Anyway, I found the timing of this article a tad odd, considering that over in Australia, where the idea of investor-owned infrastructure first took off, things aren’t going so well right now. Here’s an overview, from a recent article in the FT:
The pioneer of the specialist fund model was Macquarie Group, although several local rivals including Babcock & Brown and Allco Finance joined in with gusto. The model involved buying infrastructure assets in sectors such as energy, ports, utilities and property, and bundling them into listed satellites and taking fees.
It worked a treat in the days of cheap credit, as buyers could borrow heavily and pay top dollar for assets that were themselves always rising in value.
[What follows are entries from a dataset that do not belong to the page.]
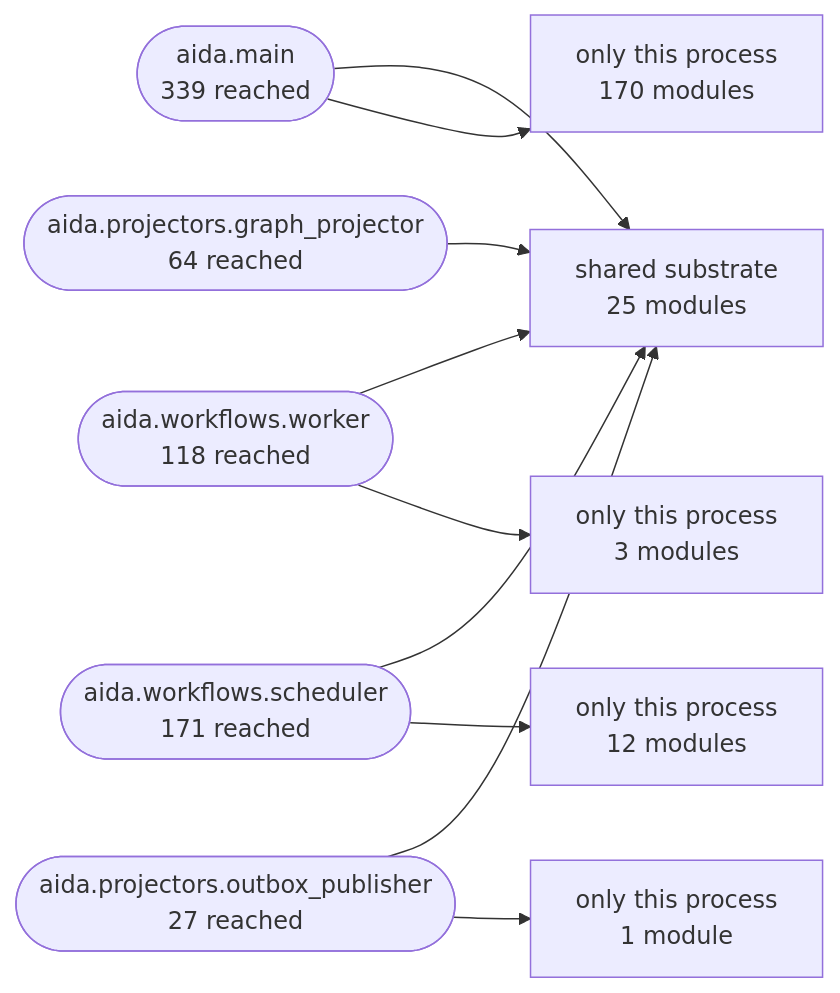
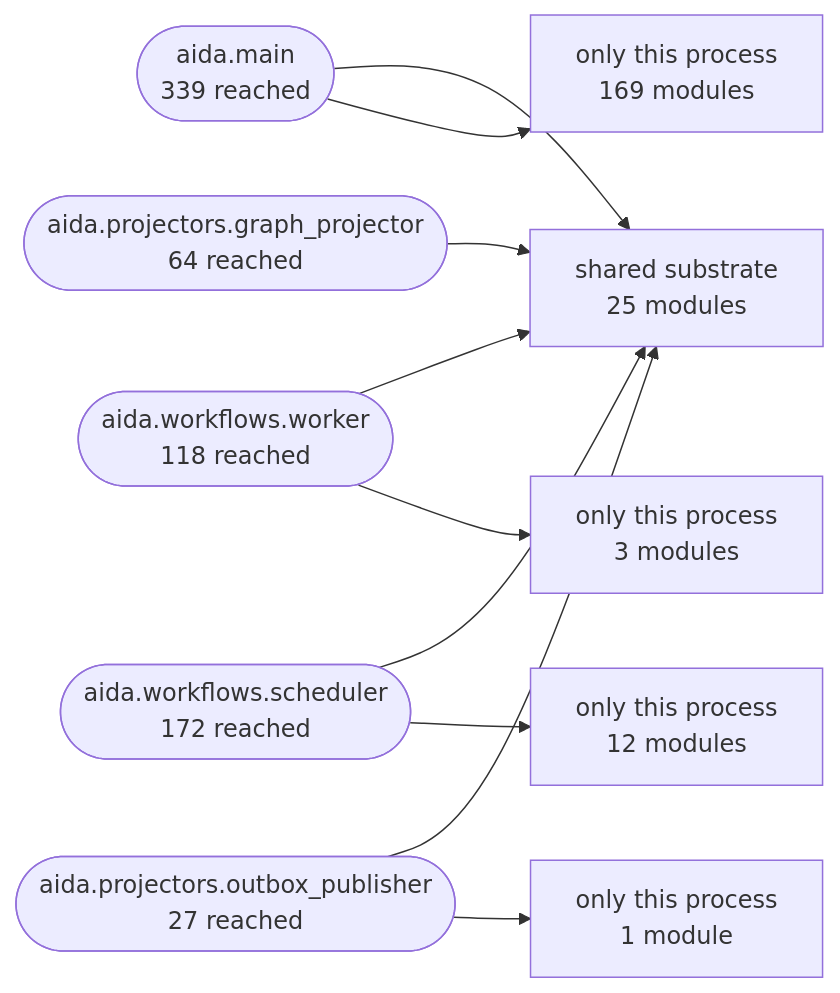
One commit to karuppusamym/AIDataAnalyst changed the second of 3 diagrams in Docs/10-architecture/14-generated-architecture-map.md. Above: the diagram before and after it, drawn with Mermaid. The commit also changed other lines of this file and 14 other files, not shown here.

````diff
--- a/Docs/10-architecture/14-generated-architecture-map.md
+++ b/Docs/10-architecture/14-generated-architecture-map.md
@@ -173,22 +173,22 @@
 ```mermaid
 graph LR
   shared["shared substrate<br/>25 modules"]
   aida_main(["aida.main<br/>339 reached"])
   aida_workflows_worker(["aida.workflows.worker<br/>118 reached"])
-  aida_workflows_scheduler(["aida.workflows.scheduler<br/>171 reached"])
+  aida_workflows_scheduler(["aida.workflows.scheduler<br/>172 reached"])
   aida_projectors_graph_projector(["aida.projectors.graph_projector<br/>64 reached"])
   aida_projectors_outbox_publisher(["aida.projectors.outbox_publisher<br/>27 reached"])
   aida_main --> shared
-  only_aida_main["only this process<br/>170 modules"]
+  only_aida_main["only this process<br/>169 modules"]
   aida_main --> only_aida_main
   aida_workflows_worker --> shared
   only_aida_workflows_worker["only this process<br/>3 modules"]
   aida_workflows_worker --> only_aida_workflows_worker
   aida_workflows_scheduler --> shared
   only_aida_workflows_scheduler["only this process<br/>12 modules"]
   aida_workflows_scheduler --> only_aida_workflows_scheduler
   aida_projectors_graph_projector --> shared
   aida_projectors_outbox_publisher --> shared
   only_aida_projectors_outbox_publisher["only this process<br/>1 module"]
   aida_projectors_outbox_publisher --> only_aida_projectors_outbox_publisher
 ```
````
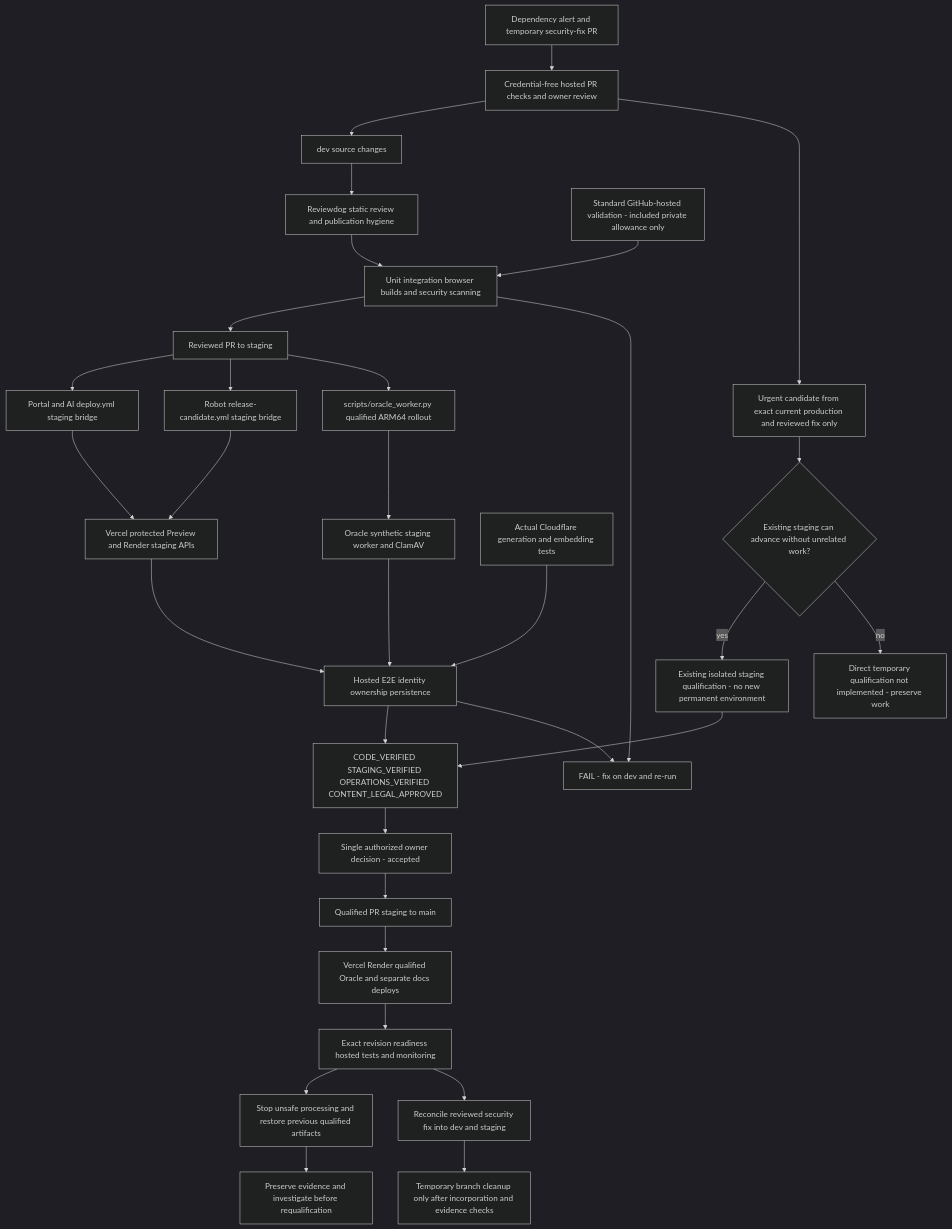
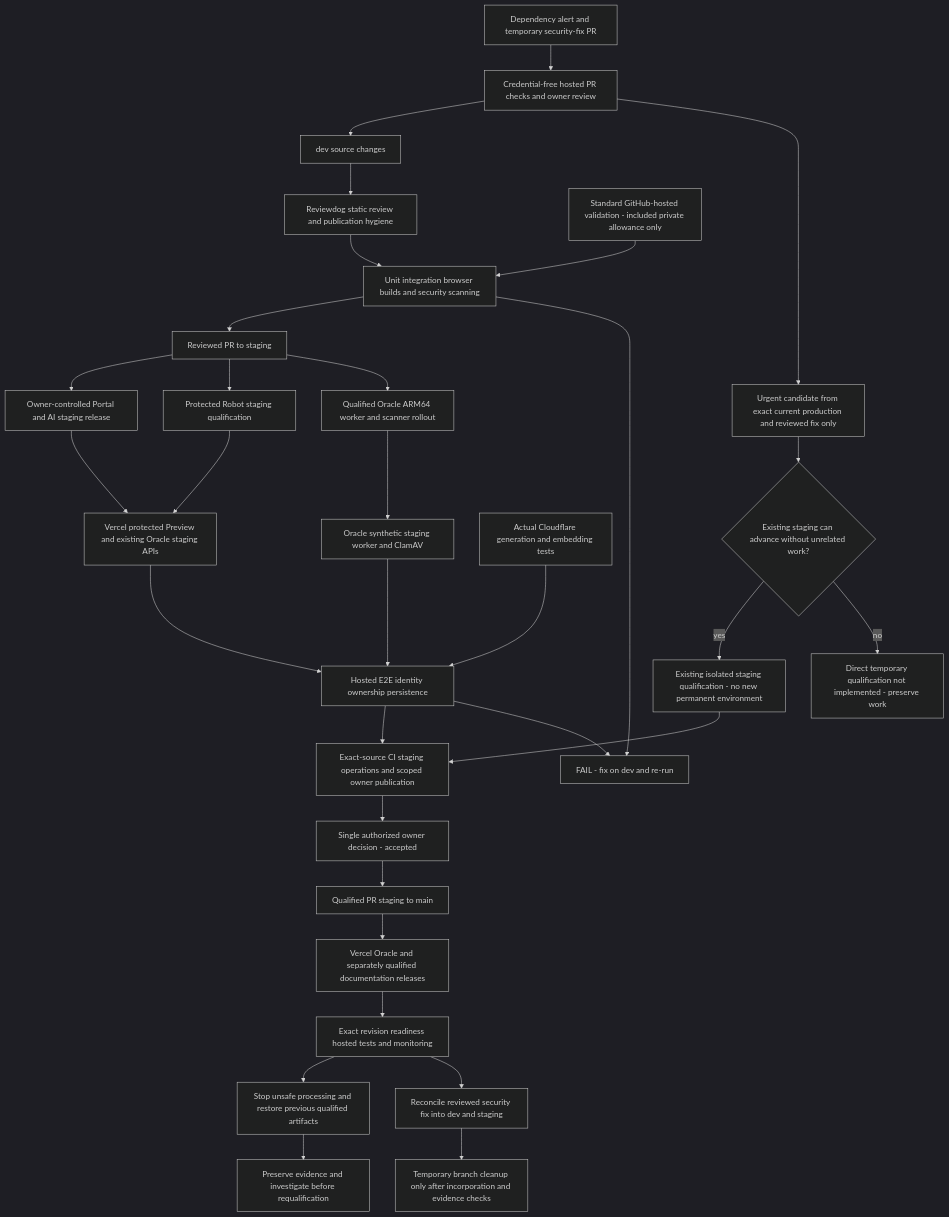
The diagram in docs/diagrams/delivery-current.mmd (DruHustle/onesa-ai-platform), drawn with Mermaid (dark theme) before and after one commit. The commit also changed 1 other file, not shown here.

Commit message:
docs: reconcile delivery diagram metadata with hosted-only Oracle operations

```diff
--- a/docs/diagrams/delivery-current.mmd
+++ b/docs/diagrams/delivery-current.mmd
@@ -1,33 +1,33 @@
 flowchart TB
 Dev[dev source changes] --> Review[Reviewdog static review and publication hygiene]
 Review --> CI[Unit integration browser builds and security scanning]
 CI --> Stage[Reviewed PR to staging]
-Stage --> Bridge[Portal and AI deploy.yml staging bridge]
-Stage --> Robot[Robot release-candidate.yml staging bridge]
-Bridge --> VS[Vercel protected Preview and Render staging APIs]
+Stage --> Bridge[Owner-controlled Portal and AI staging release]
+Stage --> Robot[Protected Robot staging qualification]
+Bridge --> VS[Vercel protected Preview and existing Oracle staging APIs]
 Robot --> VS
-Stage --> ARM[scripts/oracle_worker.py qualified ARM64 rollout]
+Stage --> ARM[Qualified Oracle ARM64 worker and scanner rollout]
 ARM --> Oracle[Oracle synthetic staging worker and ClamAV]
 VS --> Acceptance[Hosted E2E identity ownership persistence]
 Oracle --> Acceptance
 CF[Actual Cloudflare generation and embedding tests] --> Acceptance
-Acceptance --> Gates[CODE_VERIFIED STAGING_VERIFIED OPERATIONS_VERIFIED CONTENT_LEGAL_APPROVED]
+Acceptance --> Gates[Exact-source CI staging operations and scoped owner publication]
 Gates --> Owner[Single authorized owner decision - accepted]
 Owner --> Main[Qualified PR staging to main]
-Main --> Prod[Vercel Render qualified Oracle and separate docs deploys]
+Main --> Prod[Vercel Oracle and separately qualified documentation releases]
 Prod --> Verify[Exact revision readiness hosted tests and monitoring]
 CI --> Fail[FAIL - fix on dev and re-run]
 Acceptance --> Fail
 Verify --> Recovery[Stop unsafe processing and restore previous qualified artifacts]
 Recovery --> Investigate[Preserve evidence and investigate before requalification]
 Runner[Standard GitHub-hosted validation - included private allowance only] --> CI
 
 Security[Dependency alert and temporary security-fix PR] --> BotCI[Credential-free hosted PR checks and owner review]
 BotCI --> Dev
 BotCI --> Urgent[Urgent candidate from exact current production and reviewed fix only]
 Urgent --> Feasible{Existing staging can advance without unrelated work?}
 Feasible -->|yes| Isolated[Existing isolated staging qualification - no new permanent environment]
 Feasible -->|no| Blocked[Direct temporary qualification not implemented - preserve work]
 Isolated --> Gates
 Verify --> Reconcile[Reconcile reviewed security fix into dev and staging]
 Reconcile --> Cleanup[Temporary branch cleanup only after incorporation and evidence checks]
```
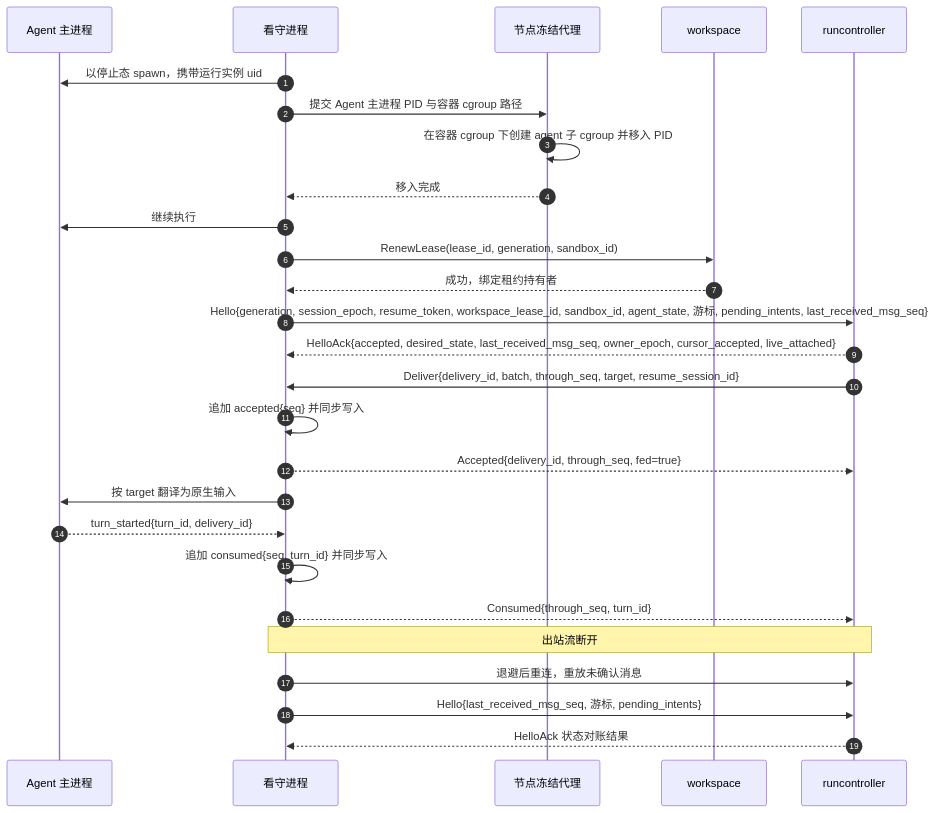
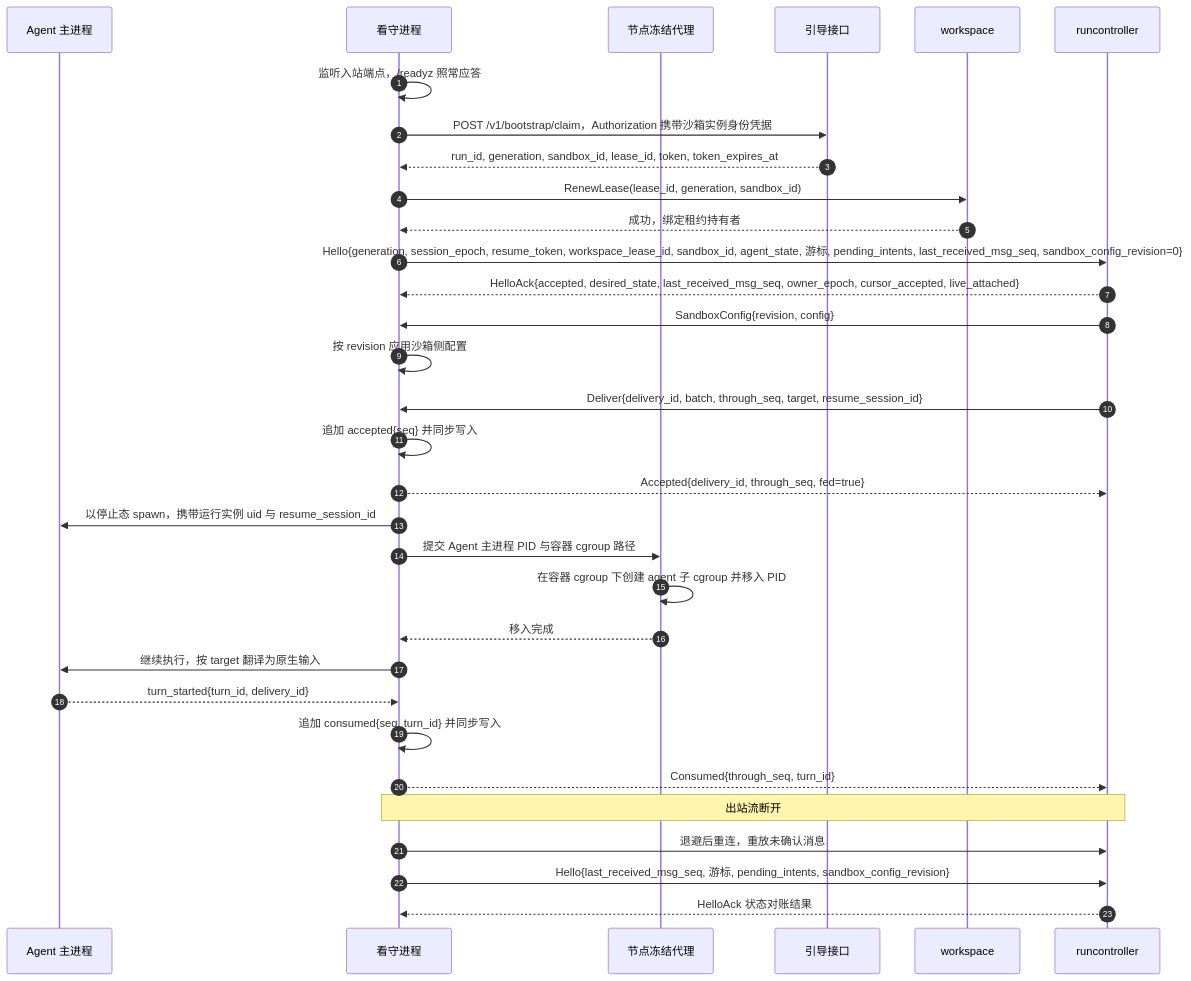
One commit to wangzw/castworks changed the second of 3 diagrams in docs/design/modules/warden/design-warden.md. Above: the diagram before and after it, drawn with Mermaid. The commit also changed other lines of this file and 37 other files, not shown here.

````diff
--- a/docs/design/modules/warden/design-warden.md
+++ b/docs/design/modules/warden/design-warden.md
@@ -206,29 +221,34 @@
 ```mermaid
 sequenceDiagram
     autonumber
     participant A as Agent 主进程
     participant W as 看守进程
     participant N as 节点冻结代理
+    participant B as 引导接口
     participant S as workspace
     participant R as runcontroller
-    W->>A: 以停止态 spawn，携带运行实例 uid
+    W->>W: 监听入站端点，/readyz 照常应答
+    W->>B: POST /v1/bootstrap/claim，Authorization 携带沙箱实例身份凭据
+    B-->>W: run_id, generation, sandbox_id, lease_id, token, token_expires_at
+    W->>S: RenewLease(lease_id, generation, sandbox_id)
+    S-->>W: 成功，绑定租约持有者
+    W->>R: Hello{generation, session_epoch, resume_token, workspace_lease_id, sandbox_id, agent_state, 游标, pending_intents, last_received_msg_seq, sandbox_config_revision=0}
+    R-->>W: HelloAck{accepted, desired_state, last_received_msg_seq, owner_epoch, cursor_accepted, live_attached}
+    R->>W: SandboxConfig{revision, config}
+    W->>W: 按 revision 应用沙箱侧配置
+    R->>W: Deliver{delivery_id, batch, through_seq, target, resume_session_id}
+    W->>W: 追加 accepted{seq} 并同步写入
+    W-->>R: Accepted{delivery_id, through_seq, fed=true}
+    W->>A: 以停止态 spawn，携带运行实例 uid 与 resume_session_id
     W->>N: 提交 Agent 主进程 PID 与容器 cgroup 路径
     N->>N: 在容器 cgroup 下创建 agent 子 cgroup 并移入 PID
     N-->>W: 移入完成
-    W->>A: 继续执行
-    W->>S: RenewLease(lease_id, generation, sandbox_id)
-    S-->>W: 成功，绑定租约持有者
-    W->>R: Hello{generation, session_epoch, resume_token, workspace_lease_id, sandbox_id, agent_state, 游标, pending_intents, last_received_msg_seq}
-    R-->>W: HelloAck{accepted, desired_state, last_received_msg_seq, owner_epoch, cursor_accepted, live_attached}
-    R->>W: Deliver{delivery_id, batch, through_seq, target, resume_session_id}
-    W->>W: 追加 accepted{seq} 并同步写入
-    W-->>R: Accepted{delivery_id, through_seq, fed=true}
-    W->>A: 按 target 翻译为原生输入
+    W->>A: 继续执行，按 target 翻译为原生输入
     A-->>W: turn_started{turn_id, delivery_id}
     W->>W: 追加 consumed{seq, turn_id} 并同步写入
     W-->>R: Consumed{through_seq, turn_id}
     Note over W,R: 出站流断开
     W->>R: 退避后重连，重放未确认消息
-    W->>R: Hello{last_received_msg_seq, 游标, pending_intents}
+    W->>R: Hello{last_received_msg_seq, 游标, pending_intents, sandbox_config_revision}
     R-->>W: HelloAck 状态对账结果
 ```
````
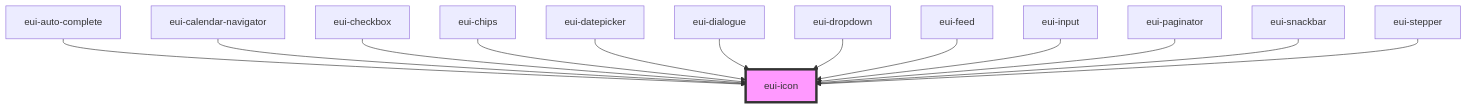
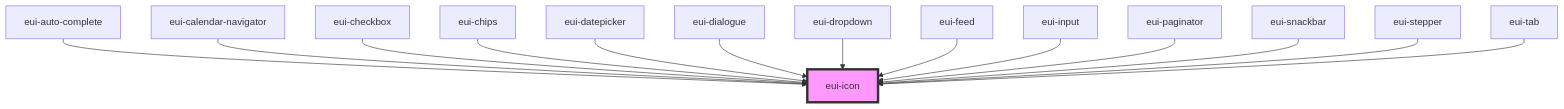
The diagram in ensemble-ui/src/components/icon/readme.md (pnd-amirhosein/U_and_I), drawn with Mermaid before and after one commit. The commit also changed other lines of this file and 15 other files, not shown here.

````diff
--- a/ensemble-ui/src/components/icon/readme.md
+++ b/ensemble-ui/src/components/icon/readme.md
@@ -35,16 +36,17 @@
 ```mermaid
 graph TD;
   eui-auto-complete --> eui-icon
   eui-calendar-navigator --> eui-icon
   eui-checkbox --> eui-icon
   eui-chips --> eui-icon
   eui-datepicker --> eui-icon
   eui-dialogue --> eui-icon
   eui-dropdown --> eui-icon
   eui-feed --> eui-icon
   eui-input --> eui-icon
   eui-paginator --> eui-icon
   eui-snackbar --> eui-icon
   eui-stepper --> eui-icon
+  eui-tab --> eui-icon
   style eui-icon fill:#f9f,stroke:#333,stroke-width:4px
 ```
````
The global credit crunch has changed the game for the infrastructure funds, with funds scrambling to reduce their average weighted cost of capital.
Some have divested to slash net debt or are pre-emptively selling assets well ahead of renewal of debt contracts. Several others have decided to change policy and only pay distributions from operating cash flows, thereby cutting debt but also dividend yields to investors.
Here in the U.S., Macquarie recently had to go out of its way to say it’s still interested in doing a consortium deal to lease Chicago’s Midway Airport, even though its airports-only unit is no longer interested in going it alone.
When those people from the Port of Long Beach were here last week, I asked if they ever got calls from investor types looking to lease assets. Sure, they said. They used to. These days, not so much.
Which is not to say a little private-public partnering isn’t a good idea. Just that it’s maybe not the one-stop solution we once hoped for.